China's Bubble May Not Spell Trouble for Global Investors

No repeat of February trouble expected

Despite a recent government decision allowing investment in markets outside of the mainland, China's indexes still continue to close higher, fueling renewed speculation in some quarters that the markets are inflated and ready to pop. But Alec Young, international market strategist at Standard & Poor's, says American investors should not be too concerned.

While Young thinks the China market may be a bubble and could correct, since Americans cannot currently invest in that market, they are unlikely to be hurt by any sell-off. Furthermore, Young thinks it's unlikely there will be repeat of what happened in February (when the China plunge caused world markets to swoon). He points out the February sell-off was short-lived and then everything started going up again.

In China earlier today, in what Young termed "a conciliatory gesture" ahead of U.S. Treasury Secretary Hank Paulson's upcoming visit, the Chinese government increased the amount its currency can fluctuate, raised interest rates, and curbed bank loans yet again in an effort to tame a red hot economy and ease trade tensions with the West.

The latest to characterize the mainland's stock market valuations as a bubble is the man considered Asia's richest, who said that prices are likely to decline. "As a Chinese, I'm worried about the stock market in China," Li Ka-shing, 78, told reporters on Thursday. The chairman of two Hong Kong companies that trade in the city-state, joins China's central bank governor in saying the mainland's stock prices are excessive. On Wednesday, China's Premier Wen Jiabao warned of "problems" for the economy.

S&P Equity Research's opinion on China's "A" shares, those that are available only for investment by local investors and qualified institutional foreign investors remains underweight. Representative exchange-traded funds include: iShares MSCI Pacific ex-Japan Index Fund and iShares S&P Global Utilities (JXI NR). Mutual funds concentrated in Asian equities outside of Japan include: Fidelity Southeast Asia (FSEAX) and T-Rowe Price New Asia Fund (PRASX).
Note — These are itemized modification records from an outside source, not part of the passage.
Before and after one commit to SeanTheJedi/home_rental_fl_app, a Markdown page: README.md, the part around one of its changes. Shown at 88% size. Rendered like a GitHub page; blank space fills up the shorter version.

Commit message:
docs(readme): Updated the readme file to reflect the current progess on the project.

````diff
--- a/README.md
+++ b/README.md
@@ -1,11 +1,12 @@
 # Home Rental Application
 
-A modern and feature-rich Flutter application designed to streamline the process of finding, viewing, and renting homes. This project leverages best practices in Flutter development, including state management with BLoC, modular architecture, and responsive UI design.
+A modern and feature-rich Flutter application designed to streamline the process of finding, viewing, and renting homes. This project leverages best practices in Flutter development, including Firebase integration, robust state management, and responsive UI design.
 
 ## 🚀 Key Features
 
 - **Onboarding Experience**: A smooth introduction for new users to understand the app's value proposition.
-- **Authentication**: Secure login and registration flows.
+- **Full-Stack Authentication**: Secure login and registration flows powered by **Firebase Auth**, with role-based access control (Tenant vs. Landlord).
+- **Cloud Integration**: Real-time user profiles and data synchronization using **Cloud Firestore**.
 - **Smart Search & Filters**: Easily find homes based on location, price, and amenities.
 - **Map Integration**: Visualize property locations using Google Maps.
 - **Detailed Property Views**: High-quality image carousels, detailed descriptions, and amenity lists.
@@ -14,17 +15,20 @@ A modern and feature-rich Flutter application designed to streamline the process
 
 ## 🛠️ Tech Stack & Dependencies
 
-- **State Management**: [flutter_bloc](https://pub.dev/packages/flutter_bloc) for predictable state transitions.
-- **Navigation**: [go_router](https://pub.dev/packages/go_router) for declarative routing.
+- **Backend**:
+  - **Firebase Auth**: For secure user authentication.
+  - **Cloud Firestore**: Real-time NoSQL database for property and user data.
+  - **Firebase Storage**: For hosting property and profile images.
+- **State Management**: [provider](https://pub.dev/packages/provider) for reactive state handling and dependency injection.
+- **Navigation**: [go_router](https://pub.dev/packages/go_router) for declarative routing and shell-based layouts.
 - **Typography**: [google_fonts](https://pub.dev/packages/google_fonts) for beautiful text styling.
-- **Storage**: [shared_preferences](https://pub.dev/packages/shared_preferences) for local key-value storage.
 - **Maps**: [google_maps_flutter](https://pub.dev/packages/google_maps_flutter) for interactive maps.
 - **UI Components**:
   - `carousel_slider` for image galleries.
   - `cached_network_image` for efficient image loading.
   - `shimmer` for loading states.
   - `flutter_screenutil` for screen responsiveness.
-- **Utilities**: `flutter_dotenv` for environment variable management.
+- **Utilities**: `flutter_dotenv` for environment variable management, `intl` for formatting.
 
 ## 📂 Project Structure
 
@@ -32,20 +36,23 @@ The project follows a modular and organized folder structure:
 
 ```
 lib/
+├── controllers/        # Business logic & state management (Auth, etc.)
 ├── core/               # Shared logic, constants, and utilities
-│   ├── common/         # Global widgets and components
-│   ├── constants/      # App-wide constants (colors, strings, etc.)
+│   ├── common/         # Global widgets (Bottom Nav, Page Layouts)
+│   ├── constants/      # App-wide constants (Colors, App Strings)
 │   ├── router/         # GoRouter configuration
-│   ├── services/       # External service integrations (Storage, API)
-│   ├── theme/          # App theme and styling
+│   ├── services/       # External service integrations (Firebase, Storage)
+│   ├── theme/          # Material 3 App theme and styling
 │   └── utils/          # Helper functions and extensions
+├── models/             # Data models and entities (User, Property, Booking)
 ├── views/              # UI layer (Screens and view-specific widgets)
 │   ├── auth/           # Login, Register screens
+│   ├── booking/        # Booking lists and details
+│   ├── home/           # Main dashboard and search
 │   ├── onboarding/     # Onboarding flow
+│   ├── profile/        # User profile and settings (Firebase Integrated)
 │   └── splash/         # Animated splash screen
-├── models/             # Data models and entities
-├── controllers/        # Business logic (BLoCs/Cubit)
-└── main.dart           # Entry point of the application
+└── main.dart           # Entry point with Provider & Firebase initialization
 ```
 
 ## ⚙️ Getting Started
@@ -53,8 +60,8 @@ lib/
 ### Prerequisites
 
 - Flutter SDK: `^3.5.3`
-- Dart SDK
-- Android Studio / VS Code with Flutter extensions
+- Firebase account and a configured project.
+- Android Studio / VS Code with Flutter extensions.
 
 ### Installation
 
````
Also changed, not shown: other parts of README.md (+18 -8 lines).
Concerned that its markets have overheated, China this week let banks buy shares overseas for the first time ever, diverting some 35 trillion yuan ($4.6 trillion) from the local stock market where trading has surged sevenfold. But the move has done nothing to dampen enthusiasm for Chinese shares.

Commercial banks can invest as much as 50% of funds in the qualified domestic institutional investors program (QDII) in overseas stock markets, the China Banking Regulatory Commission (CRBC) said. Retail investors need at least 300,000 yuan or about $40,000 to buy such financial products and capped at 50% of their total equity portfolio, the regulator said. It's been widely reported that the growing Chinese middle class have been buying stocks of Chinese companies on margin, pledging their homes as collateral for personal loans, currently valued at about $180 million in Beijing alone.

The Chinese regulator's action is not a surprise to Standard & Poor's Equity Strategy, which has been awaiting actions that will help to cool the mainland's markets. Alec Young, S&P's international equity strategist, says the move by regulators is welcome since the traditional means of slowing growth (raising interest rates and bank reserve requirements) haven't worked. "By giving Chinese citizens greater equity investment alternatives, this action may help moderate the pace of the local market's ascent, making it more sustainable," he explains.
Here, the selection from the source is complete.